Too often I have heard of stories where older members of the community have tried regulating the prayer space, dress code, and have even sometimes looked down on others who aren’t on the board for their masjid.
In Surah An-Nisa (The Woman) Allah says:
Worship Allah and join none with Him in worship, and do good to parents, kinsfolk, orphans, Al-Masakin (the poor), the neighbour who is near of kin, the neighbour who is a stranger, the companion by your side, the wayfarer (you meet), and those (slaves) whom your right hands possess. Verily, Allah does not like such as are proud and boastful; [4:36]
This is very saddening, especially as a revert who looks at masjids as a safe place, a place where you can be accepted wholeheartedly as a Mulsim.
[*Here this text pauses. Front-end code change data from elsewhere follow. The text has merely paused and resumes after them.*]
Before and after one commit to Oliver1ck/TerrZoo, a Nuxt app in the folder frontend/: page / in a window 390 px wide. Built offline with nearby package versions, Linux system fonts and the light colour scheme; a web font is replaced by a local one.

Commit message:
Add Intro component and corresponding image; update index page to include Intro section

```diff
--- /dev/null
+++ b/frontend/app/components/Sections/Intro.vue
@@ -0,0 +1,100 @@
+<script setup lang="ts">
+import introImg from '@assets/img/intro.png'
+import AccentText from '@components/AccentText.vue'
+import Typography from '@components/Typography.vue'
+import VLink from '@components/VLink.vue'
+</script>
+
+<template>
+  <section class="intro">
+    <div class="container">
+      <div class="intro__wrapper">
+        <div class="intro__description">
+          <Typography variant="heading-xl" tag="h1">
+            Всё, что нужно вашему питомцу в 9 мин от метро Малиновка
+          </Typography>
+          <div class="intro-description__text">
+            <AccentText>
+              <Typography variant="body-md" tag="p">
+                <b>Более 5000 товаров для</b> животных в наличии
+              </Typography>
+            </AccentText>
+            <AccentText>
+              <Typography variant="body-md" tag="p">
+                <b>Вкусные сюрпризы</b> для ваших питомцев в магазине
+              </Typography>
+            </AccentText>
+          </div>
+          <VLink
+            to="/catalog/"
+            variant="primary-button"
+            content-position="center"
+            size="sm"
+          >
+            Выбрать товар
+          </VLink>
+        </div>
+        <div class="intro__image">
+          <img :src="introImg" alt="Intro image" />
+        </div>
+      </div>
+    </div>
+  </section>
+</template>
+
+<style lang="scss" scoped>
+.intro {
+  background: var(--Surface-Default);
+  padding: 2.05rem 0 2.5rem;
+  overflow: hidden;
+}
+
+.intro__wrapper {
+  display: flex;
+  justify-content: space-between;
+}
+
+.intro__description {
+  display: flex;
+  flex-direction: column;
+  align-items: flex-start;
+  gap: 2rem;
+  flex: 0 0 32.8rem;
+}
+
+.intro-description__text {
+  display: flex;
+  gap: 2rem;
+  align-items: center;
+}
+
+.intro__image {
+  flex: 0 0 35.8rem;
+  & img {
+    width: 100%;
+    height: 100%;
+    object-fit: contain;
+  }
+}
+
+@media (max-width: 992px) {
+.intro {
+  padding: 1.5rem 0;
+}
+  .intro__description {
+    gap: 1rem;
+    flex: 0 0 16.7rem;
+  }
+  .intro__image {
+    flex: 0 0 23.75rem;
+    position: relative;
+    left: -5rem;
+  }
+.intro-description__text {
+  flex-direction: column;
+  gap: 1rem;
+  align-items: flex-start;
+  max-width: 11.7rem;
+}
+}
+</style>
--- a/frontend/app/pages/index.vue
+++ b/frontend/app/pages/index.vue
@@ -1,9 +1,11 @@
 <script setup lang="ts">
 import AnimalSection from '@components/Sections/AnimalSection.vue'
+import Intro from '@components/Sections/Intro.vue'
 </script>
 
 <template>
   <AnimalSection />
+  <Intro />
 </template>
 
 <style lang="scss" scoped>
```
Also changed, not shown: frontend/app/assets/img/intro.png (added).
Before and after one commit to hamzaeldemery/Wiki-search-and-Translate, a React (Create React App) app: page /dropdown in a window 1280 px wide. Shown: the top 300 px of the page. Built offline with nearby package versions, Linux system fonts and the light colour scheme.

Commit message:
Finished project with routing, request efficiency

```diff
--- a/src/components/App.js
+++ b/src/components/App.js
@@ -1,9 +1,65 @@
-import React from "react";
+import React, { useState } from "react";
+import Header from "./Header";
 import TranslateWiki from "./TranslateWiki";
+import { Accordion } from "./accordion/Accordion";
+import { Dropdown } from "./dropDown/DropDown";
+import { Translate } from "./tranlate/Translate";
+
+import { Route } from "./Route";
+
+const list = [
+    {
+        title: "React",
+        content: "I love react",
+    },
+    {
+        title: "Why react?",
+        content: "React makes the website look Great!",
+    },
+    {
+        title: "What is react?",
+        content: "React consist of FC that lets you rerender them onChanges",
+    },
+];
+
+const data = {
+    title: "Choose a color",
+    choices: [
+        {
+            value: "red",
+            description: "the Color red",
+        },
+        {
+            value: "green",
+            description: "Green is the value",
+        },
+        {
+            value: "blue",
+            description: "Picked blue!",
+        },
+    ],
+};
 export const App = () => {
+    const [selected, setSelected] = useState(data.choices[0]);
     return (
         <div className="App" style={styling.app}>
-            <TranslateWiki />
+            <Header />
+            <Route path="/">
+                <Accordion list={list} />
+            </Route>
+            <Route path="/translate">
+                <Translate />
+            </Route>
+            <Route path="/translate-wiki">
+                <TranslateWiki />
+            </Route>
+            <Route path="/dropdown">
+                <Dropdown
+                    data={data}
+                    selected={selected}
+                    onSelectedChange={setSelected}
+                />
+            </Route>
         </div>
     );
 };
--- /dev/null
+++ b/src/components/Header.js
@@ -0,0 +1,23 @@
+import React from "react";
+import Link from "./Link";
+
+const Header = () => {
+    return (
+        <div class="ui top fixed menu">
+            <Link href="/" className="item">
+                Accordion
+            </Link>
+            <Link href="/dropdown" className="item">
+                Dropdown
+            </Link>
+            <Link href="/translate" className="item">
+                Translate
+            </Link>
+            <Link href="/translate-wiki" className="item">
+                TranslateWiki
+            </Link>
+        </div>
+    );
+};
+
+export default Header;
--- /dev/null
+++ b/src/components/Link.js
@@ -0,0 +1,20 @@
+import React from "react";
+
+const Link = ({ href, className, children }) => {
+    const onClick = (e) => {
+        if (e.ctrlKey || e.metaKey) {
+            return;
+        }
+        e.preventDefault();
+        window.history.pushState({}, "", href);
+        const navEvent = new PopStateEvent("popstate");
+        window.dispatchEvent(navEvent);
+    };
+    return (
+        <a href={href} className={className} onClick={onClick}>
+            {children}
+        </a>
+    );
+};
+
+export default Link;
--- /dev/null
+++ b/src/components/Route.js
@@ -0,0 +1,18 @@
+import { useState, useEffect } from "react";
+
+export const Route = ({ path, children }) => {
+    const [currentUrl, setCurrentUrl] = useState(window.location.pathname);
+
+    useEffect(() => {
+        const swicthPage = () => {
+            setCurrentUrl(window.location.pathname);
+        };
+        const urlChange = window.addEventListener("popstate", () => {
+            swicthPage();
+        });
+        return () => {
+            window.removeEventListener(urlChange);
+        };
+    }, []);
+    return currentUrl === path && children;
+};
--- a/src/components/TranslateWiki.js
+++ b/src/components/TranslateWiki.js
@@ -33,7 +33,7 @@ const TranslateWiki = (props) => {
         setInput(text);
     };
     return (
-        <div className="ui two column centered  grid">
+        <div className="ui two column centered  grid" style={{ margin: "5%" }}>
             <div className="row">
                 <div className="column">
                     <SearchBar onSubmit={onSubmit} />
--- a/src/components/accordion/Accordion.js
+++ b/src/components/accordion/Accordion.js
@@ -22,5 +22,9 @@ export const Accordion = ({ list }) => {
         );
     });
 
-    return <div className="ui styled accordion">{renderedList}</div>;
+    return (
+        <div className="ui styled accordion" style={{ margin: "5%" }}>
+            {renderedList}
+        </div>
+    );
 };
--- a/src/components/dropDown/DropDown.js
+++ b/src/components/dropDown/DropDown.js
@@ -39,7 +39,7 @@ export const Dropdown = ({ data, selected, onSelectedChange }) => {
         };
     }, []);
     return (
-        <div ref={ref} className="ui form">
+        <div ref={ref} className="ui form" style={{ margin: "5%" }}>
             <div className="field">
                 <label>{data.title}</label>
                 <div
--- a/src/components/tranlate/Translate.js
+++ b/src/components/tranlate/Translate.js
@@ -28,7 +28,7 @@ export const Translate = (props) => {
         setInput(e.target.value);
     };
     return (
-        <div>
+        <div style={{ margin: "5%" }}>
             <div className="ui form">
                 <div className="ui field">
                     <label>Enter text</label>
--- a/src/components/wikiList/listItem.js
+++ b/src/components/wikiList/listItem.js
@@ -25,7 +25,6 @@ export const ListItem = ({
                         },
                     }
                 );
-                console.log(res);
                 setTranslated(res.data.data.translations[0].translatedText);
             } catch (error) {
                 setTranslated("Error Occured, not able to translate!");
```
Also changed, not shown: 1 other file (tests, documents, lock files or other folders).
For some new reverts who have been cast out of their homes it’s the only space they have.
I am not writing this because I think all mosques or communities have these same tendencies, rather I feel there’s a need to recognize that more effort in making new reverts and members of the community feel welcomed is needed.
It’s important that we start addressing issues that have been holding our community back in America, and what better way than starting at our local mosques!
If we, as an umma (community), are going to defend against the Islamophobia that plagues this country we must first unite as Muslims and come forward in these times as American Muslims.
So I ask that next time you see some brother or sister standing by themselves after prayer, go introduce yourself to them. You have no idea how much it could mean to them.
That was very well written and I completely agree with you.
Also, on a side note. Just last Friday at the mosque I was kicked out. A lady told me that my clothes were not appropriate for the masjid because my feet were bear and my hijab was too brightly colored and I was attracting too much fitnah to myself. It really hurt and embarrassed me in front of all the sisters who witnessed it.